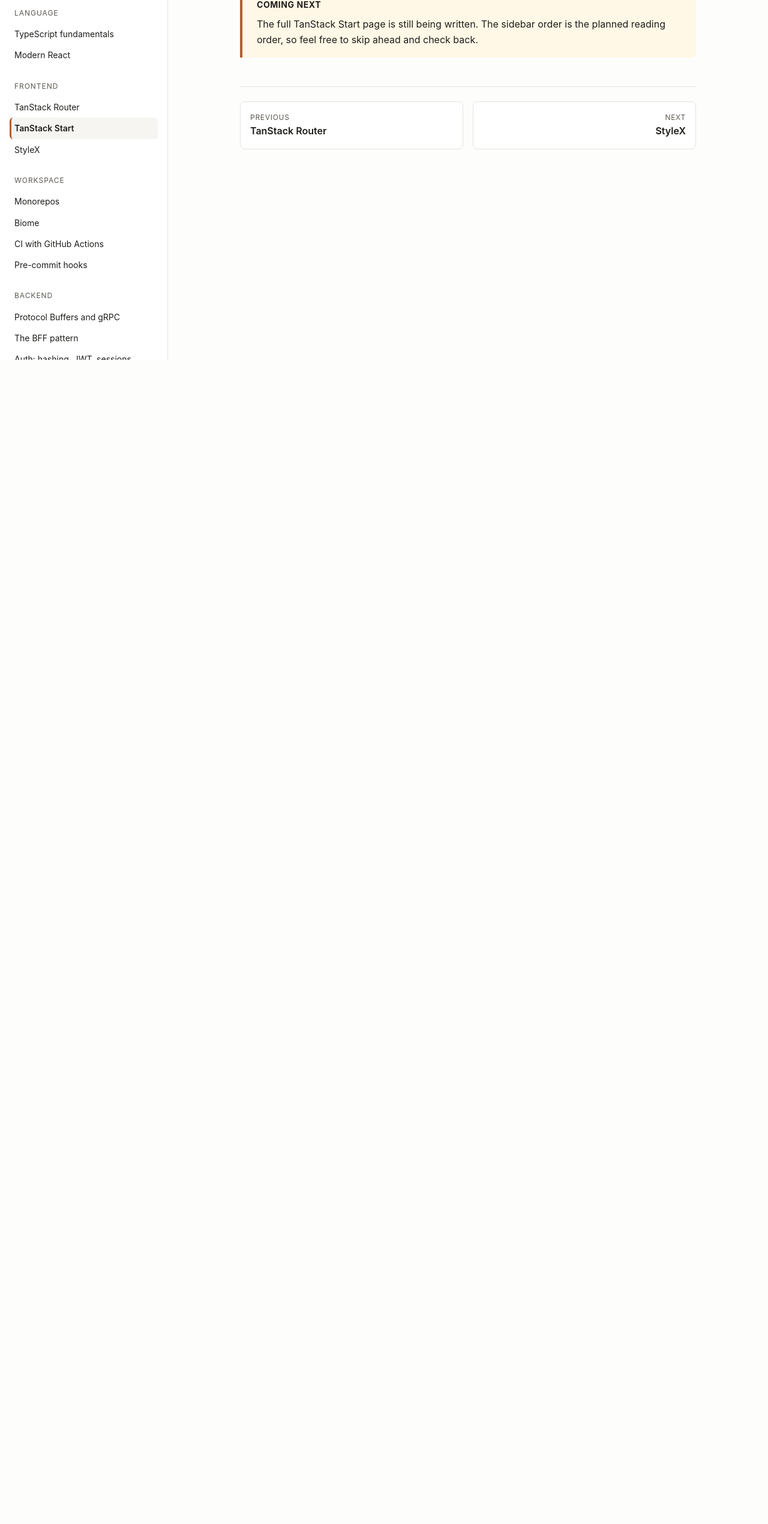
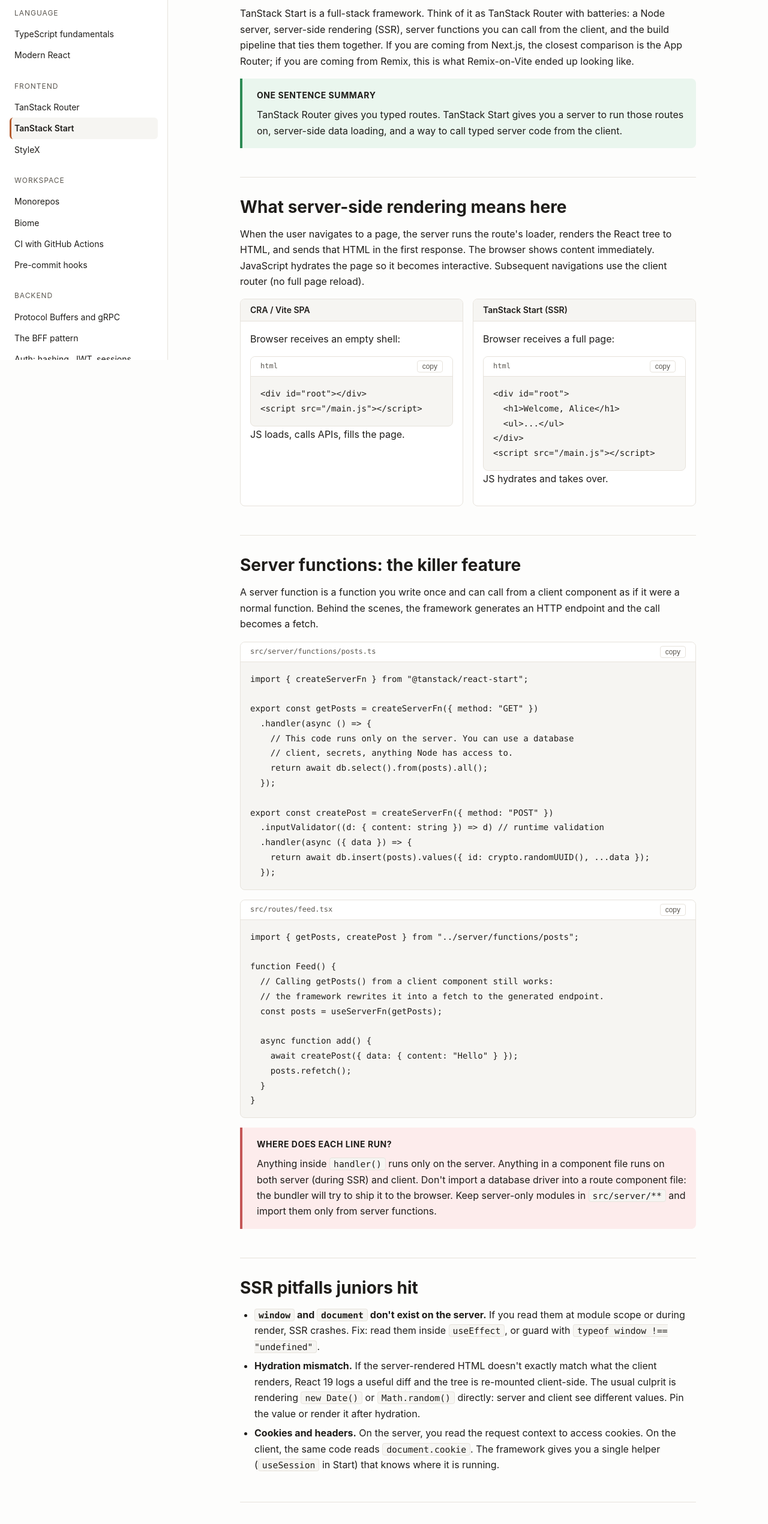
Before and after one commit to edriso/modern-fullstack-by-example, a React (Vite) app: page /tanstack-start in a window 1280 px wide. Shown: the part 200-2741 px from the top of the page at 60% size. Before the commit the page ends 800 px from the top, so only its background shows below. Built offline with nearby package versions, Linux system fonts and the light colour scheme.

Commit message:
docs: TanStack Start page

```diff
--- a/src/routes/tanstack-start.tsx
+++ b/src/routes/tanstack-start.tsx
@@ -1,5 +1,7 @@
 import { createFileRoute } from "@tanstack/react-router";
-import { Stub } from "../components/Stub";
+import { Callout } from "../components/Callout";
+import { CodeBlock } from "../components/CodeBlock";
+import { Compare } from "../components/Compare";
 import { TopicLayout } from "../components/TopicLayout";
 
 export const Route = createFileRoute("/tanstack-start")({
@@ -12,9 +14,190 @@
 			slug="/tanstack-start"
 			group="Frontend"
 			title="TanStack Start"
-			tagline="SSR, server functions, and how the BFF pattern fits in."
+			tagline="A full-stack React framework built around TanStack Router, with SSR and server functions."
 		>
-			<Stub what="TanStack Start" />
+			<p>
+				TanStack Start is a full-stack framework. Think of it as TanStack Router with
+				batteries: a Node server, server-side rendering (SSR), server functions you can
+				call from the client, and the build pipeline that ties them together. If you
+				are coming from Next.js, the closest comparison is the App Router; if you are
+				coming from Remix, this is what Remix-on-Vite ended up looking like.
+			</p>
+
+			<Callout kind="tip" title="One sentence summary">
+				<p>
+					TanStack Router gives you typed routes. TanStack Start gives you a server to
+					run those routes on, server-side data loading, and a way to call typed server
+					code from the client.
+				</p>
+			</Callout>
+
+			<h2>What server-side rendering means here</h2>
+			<p>
+				When the user navigates to a page, the server runs the route's loader, renders
+				the React tree to HTML, and sends that HTML in the first response. The browser
+				shows content immediately. JavaScript hydrates the page so it becomes interactive.
+				Subsequent navigations use the client router (no full page reload).
+			</p>
+			<Compare
+				left={{
+					title: "CRA / Vite SPA",
+					body: (
+						<>
+							<p>Browser receives an empty shell:</p>
+							<CodeBlock lang="html">{`<div id="root"></div>
+<script src="/main.js"></script>`}</CodeBlock>
+							<p>JS loads, calls APIs, fills the page.</p>
+						</>
+					),
+				}}
+				right={{
+					title: "TanStack Start (SSR)",
+					body: (
+						<>
+							<p>Browser receives a full page:</p>
+							<CodeBlock lang="html">{`<div id="root">
+  <h1>Welcome, Alice</h1>
+  <ul>...</ul>
+</div>
+<script src="/main.js"></script>`}</CodeBlock>
+							<p>JS hydrates and takes over.</p>
+						</>
+					),
+				}}
+			/>
+
+			<h2>Server functions: the killer feature</h2>
+			<p>
+				A server function is a function you write once and can call from a client
+				component as if it were a normal function. Behind the scenes, the framework
+				generates an HTTP endpoint and the call becomes a fetch.
+			</p>
+			<CodeBlock lang="tsx" filename="src/server/functions/posts.ts">{`import { createServerFn } from "@tanstack/react-start";
+
+export const getPosts = createServerFn({ method: "GET" })
+  .handler(async () => {
+    // This code runs only on the server. You can use a database
+    // client, secrets, anything Node has access to.
+    return await db.select().from(posts).all();
+  });
+
+export const createPost = createServerFn({ method: "POST" })
+  .inputValidator((d: { content: string }) => d) // runtime validation
+  .handler(async ({ data }) => {
+    return await db.insert(posts).values({ id: crypto.randomUUID(), ...data });
+  });`}</CodeBlock>
+
+			<CodeBlock lang="tsx" filename="src/routes/feed.tsx">{`import { getPosts, createPost } from "../server/functions/posts";
+
+function Feed() {
+  // Calling getPosts() from a client component still works:
+  // the framework rewrites it into a fetch to the generated endpoint.
+  const posts = useServerFn(getPosts);
+
+  async function add() {
+    await createPost({ data: { content: "Hello" } });
+    posts.refetch();
+  }
+}`}</CodeBlock>
+			<Callout kind="warn" title="Where does each line run?">
+				<p>
+					Anything inside <code>handler()</code> runs only on the server. Anything in a
+					component file runs on both server (during SSR) and client. Don't import a
+					database driver into a route component file: the bundler will try to ship it
+					to the browser. Keep server-only modules in <code>src/server/**</code> and
+					import them only from server functions.
+				</p>
+			</Callout>
+
+			<h2>SSR pitfalls juniors hit</h2>
+			<ul>
+				<li>
+					<strong><code>window</code> and <code>document</code> don't exist on the
+					server.</strong> If you read them at module scope or during render, SSR
+					crashes. Fix: read them inside <code>useEffect</code>, or guard with
+					{" "}
+					<code>typeof window !== "undefined"</code>.
+				</li>
+				<li>
+					<strong>Hydration mismatch.</strong> If the server-rendered HTML doesn't
+					exactly match what the client renders, React 19 logs a useful diff and the
+					tree is re-mounted client-side. The usual culprit is rendering{" "}
+					<code>new Date()</code> or <code>Math.random()</code> directly: server and
+					client see different values. Pin the value or render it after hydration.
+				</li>
+				<li>
+					<strong>Cookies and headers.</strong> On the server, you read the request
+					context to access cookies. On the client, the same code reads
+					{" "}
+					<code>document.cookie</code>. The framework gives you a single helper
+					(<code>useSession</code> in Start) that knows where it is running.
+				</li>
+			</ul>
+
+			<h2>Where the BFF pattern shows up</h2>
+			<p>
+				Many apps put authentication on the server side of TanStack Start (cookies,
+				sessions) and forward the call to a separate backend over HTTP or gRPC. The
+				server function is the BFF: a thin layer that knows the user's identity, talks
+				to the real backend on their behalf, and returns shaped data to the client. See
+				the <a href="/bff">BFF page</a> for the full story.
+			</p>
+
+			<h2>Comparing with Next.js, briefly</h2>
+			<table>
+				<thead>
+					<tr>
+						<th></th>
+						<th>Next.js App Router</th>
+						<th>TanStack Start</th>
+					</tr>
+				</thead>
+				<tbody>
+					<tr>
+						<td>Routing</td>
+						<td>Folder-based, server components by default</td>
+						<td>File-based via TanStack Router, client components by default</td>
+					</tr>
+					<tr>
+						<td>Server code in components</td>
+						<td>Yes, RSC</td>
+						<td>No (yet). Server-only code goes in server functions.</td>
+					</tr>
+					<tr>
+						<td>Type safety of params</td>
+						<td>Mostly hand-written</td>
+						<td>Generated by the router plugin</td>
+					</tr>
+					<tr>
+						<td>Build tool</td>
+						<td>Turbopack/webpack</td>
+						<td>Vite</td>
+					</tr>
+				</tbody>
+			</table>
+
+			<h2>Common interview questions</h2>
+			<ul>
+				<li>
+					<strong>What does SSR get you that an SPA doesn't?</strong> Faster first
+					paint with real content, better SEO, and the ability to set HTTP status
+					codes (404, 401) per route. The cost is server CPU per request and a more
+					complex deploy.
+				</li>
+				<li>
+					<strong>What is a server function?</strong> A typed function declared on the
+					server, importable from the client. The framework rewrites the import into
+					an HTTP endpoint plus a fetch. Argument and return types are shared, so the
+					call site has full type information.
+				</li>
+				<li>
+					<strong>Why is hydration tricky?</strong> The client React tree must match
+					the server-rendered HTML on the first render. Anything that depends on
+					real-time values (Date, Math.random, browser-only APIs) needs to be rendered
+					after the first paint or pinned to a stable value.
+				</li>
+			</ul>
 		</TopicLayout>
 	);
 }
```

============

ASSIGNMENT — Set down all the material exactly once more. No pictures.

ANSWER TO THIS PROBLEM —
Before and after one commit to edriso/modern-fullstack-by-example, a React (Vite) app: page /tanstack-start in a window 1280 px wide. Shown: the part 200-2741 px from the top of the page at 60% size. Before the commit the page ends 800 px from the top, so only its background shows below. Built offline with nearby package versions, Linux system fonts and the light colour scheme.

Commit message:
docs: TanStack Start page

```diff
--- a/src/routes/tanstack-start.tsx
+++ b/src/routes/tanstack-start.tsx
@@ -1,5 +1,7 @@
 import { createFileRoute } from "@tanstack/react-router";
-import { Stub } from "../components/Stub";
+import { Callout } from "../components/Callout";
+import { CodeBlock } from "../components/CodeBlock";
+import { Compare } from "../components/Compare";
 import { TopicLayout } from "../components/TopicLayout";
 
 export const Route = createFileRoute("/tanstack-start")({
@@ -12,9 +14,190 @@
 			slug="/tanstack-start"
 			group="Frontend"
 			title="TanStack Start"
-			tagline="SSR, server functions, and how the BFF pattern fits in."
+			tagline="A full-stack React framework built around TanStack Router, with SSR and server functions."
 		>
-			<Stub what="TanStack Start" />
+			<p>
+				TanStack Start is a full-stack framework. Think of it as TanStack Router with
+				batteries: a Node server, server-side rendering (SSR), server functions you can
+				call from the client, and the build pipeline that ties them together. If you
+				are coming from Next.js, the closest comparison is the App Router; if you are
+				coming from Remix, this is what Remix-on-Vite ended up looking like.
+			</p>
+
+			<Callout kind="tip" title="One sentence summary">
+				<p>
+					TanStack Router gives you typed routes. TanStack Start gives you a server to
+					run those routes on, server-side data loading, and a way to call typed server
+					code from the client.
+				</p>
+			</Callout>
+
+			<h2>What server-side rendering means here</h2>
+			<p>
+				When the user navigates to a page, the server runs the route's loader, renders
+				the React tree to HTML, and sends that HTML in the first response. The browser
+				shows content immediately. JavaScript hydrates the page so it becomes interactive.
+				Subsequent navigations use the client router (no full page reload).
+			</p>
+			<Compare
+				left={{
+					title: "CRA / Vite SPA",
+					body: (
+						<>
+							<p>Browser receives an empty shell:</p>
+							<CodeBlock lang="html">{`<div id="root"></div>
+<script src="/main.js"></script>`}</CodeBlock>
+							<p>JS loads, calls APIs, fills the page.</p>
+						</>
+					),
+				}}
+				right={{
+					title: "TanStack Start (SSR)",
+					body: (
+						<>
+							<p>Browser receives a full page:</p>
+							<CodeBlock lang="html">{`<div id="root">
+  <h1>Welcome, Alice</h1>
+  <ul>...</ul>
+</div>
+<script src="/main.js"></script>`}</CodeBlock>
+							<p>JS hydrates and takes over.</p>
+						</>
+					),
+				}}
+			/>
+
+			<h2>Server functions: the killer feature</h2>
+			<p>
+				A server function is a function you write once and can call from a client
+				component as if it were a normal function. Behind the scenes, the framework
+				generates an HTTP endpoint and the call becomes a fetch.
+			</p>
+			<CodeBlock lang="tsx" filename="src/server/functions/posts.ts">{`import { createServerFn } from "@tanstack/react-start";
+
+export const getPosts = createServerFn({ method: "GET" })
+  .handler(async () => {
+    // This code runs only on the server. You can use a database
+    // client, secrets, anything Node has access to.
+    return await db.select().from(posts).all();
+  });
+
+export const createPost = createServerFn({ method: "POST" })
+  .inputValidator((d: { content: string }) => d) // runtime validation
+  .handler(async ({ data }) => {
+    return await db.insert(posts).values({ id: crypto.randomUUID(), ...data });
+  });`}</CodeBlock>
+
+			<CodeBlock lang="tsx" filename="src/routes/feed.tsx">{`import { getPosts, createPost } from "../server/functions/posts";
+
+function Feed() {
+  // Calling getPosts() from a client component still works:
+  // the framework rewrites it into a fetch to the generated endpoint.
+  const posts = useServerFn(getPosts);
+
+  async function add() {
+    await createPost({ data: { content: "Hello" } });
+    posts.refetch();
+  }
+}`}</CodeBlock>
+			<Callout kind="warn" title="Where does each line run?">
+				<p>
+					Anything inside <code>handler()</code> runs only on the server. Anything in a
+					component file runs on both server (during SSR) and client. Don't import a
+					database driver into a route component file: the bundler will try to ship it
+					to the browser. Keep server-only modules in <code>src/server/**</code> and
+					import them only from server functions.
+				</p>
+			</Callout>
+
+			<h2>SSR pitfalls juniors hit</h2>
+			<ul>
+				<li>
+					<strong><code>window</code> and <code>document</code> don't exist on the
+					server.</strong> If you read them at module scope or during render, SSR
+					crashes. Fix: read them inside <code>useEffect</code>, or guard with
+					{" "}
+					<code>typeof window !== "undefined"</code>.
+				</li>
+				<li>
+					<strong>Hydration mismatch.</strong> If the server-rendered HTML doesn't
+					exactly match what the client renders, React 19 logs a useful diff and the
+					tree is re-mounted client-side. The usual culprit is rendering{" "}
+					<code>new Date()</code> or <code>Math.random()</code> directly: server and
+					client see different values. Pin the value or render it after hydration.
+				</li>
+				<li>
+					<strong>Cookies and headers.</strong> On the server, you read the request
+					context to access cookies. On the client, the same code reads
+					{" "}
+					<code>document.cookie</code>. The framework gives you a single helper
+					(<code>useSession</code> in Start) that knows where it is running.
+				</li>
+			</ul>
+
+			<h2>Where the BFF pattern shows up</h2>
+			<p>
+				Many apps put authentication on the server side of TanStack Start (cookies,
+				sessions) and forward the call to a separate backend over HTTP or gRPC. The
+				server function is the BFF: a thin layer that knows the user's identity, talks
+				to the real backend on their behalf, and returns shaped data to the client. See
+				the <a href="/bff">BFF page</a> for the full story.
+			</p>
+
+			<h2>Comparing with Next.js, briefly</h2>
+			<table>
+				<thead>
+					<tr>
+						<th></th>
+						<th>Next.js App Router</th>
+						<th>TanStack Start</th>
+					</tr>
+				</thead>
+				<tbody>
+					<tr>
+						<td>Routing</td>
+						<td>Folder-based, server components by default</td>
+						<td>File-based via TanStack Router, client components by default</td>
+					</tr>
+					<tr>
+						<td>Server code in components</td>
+						<td>Yes, RSC</td>
+						<td>No (yet). Server-only code goes in server functions.</td>
+					</tr>
+					<tr>
+						<td>Type safety of params</td>
+						<td>Mostly hand-written</td>
+						<td>Generated by the router plugin</td>
+					</tr>
+					<tr>
+						<td>Build tool</td>
+						<td>Turbopack/webpack</td>
+						<td>Vite</td>
+					</tr>
+				</tbody>
+			</table>
+
+			<h2>Common interview questions</h2>
+			<ul>
+				<li>
+					<strong>What does SSR get you that an SPA doesn't?</strong> Faster first
+					paint with real content, better SEO, and the ability to set HTTP status
+					codes (404, 401) per route. The cost is server CPU per request and a more
+					complex deploy.
+				</li>
+				<li>
+					<strong>What is a server function?</strong> A typed function declared on the
+					server, importable from the client. The framework rewrites the import into
+					an HTTP endpoint plus a fetch. Argument and return types are shared, so the
+					call site has full type information.
+				</li>
+				<li>
+					<strong>Why is hydration tricky?</strong> The client React tree must match
+					the server-rendered HTML on the first render. Anything that depends on
+					real-time values (Date, Math.random, browser-only APIs) needs to be rendered
+					after the first paint or pinned to a stable value.
+				</li>
+			</ul>
 		</TopicLayout>
 	);
 }
```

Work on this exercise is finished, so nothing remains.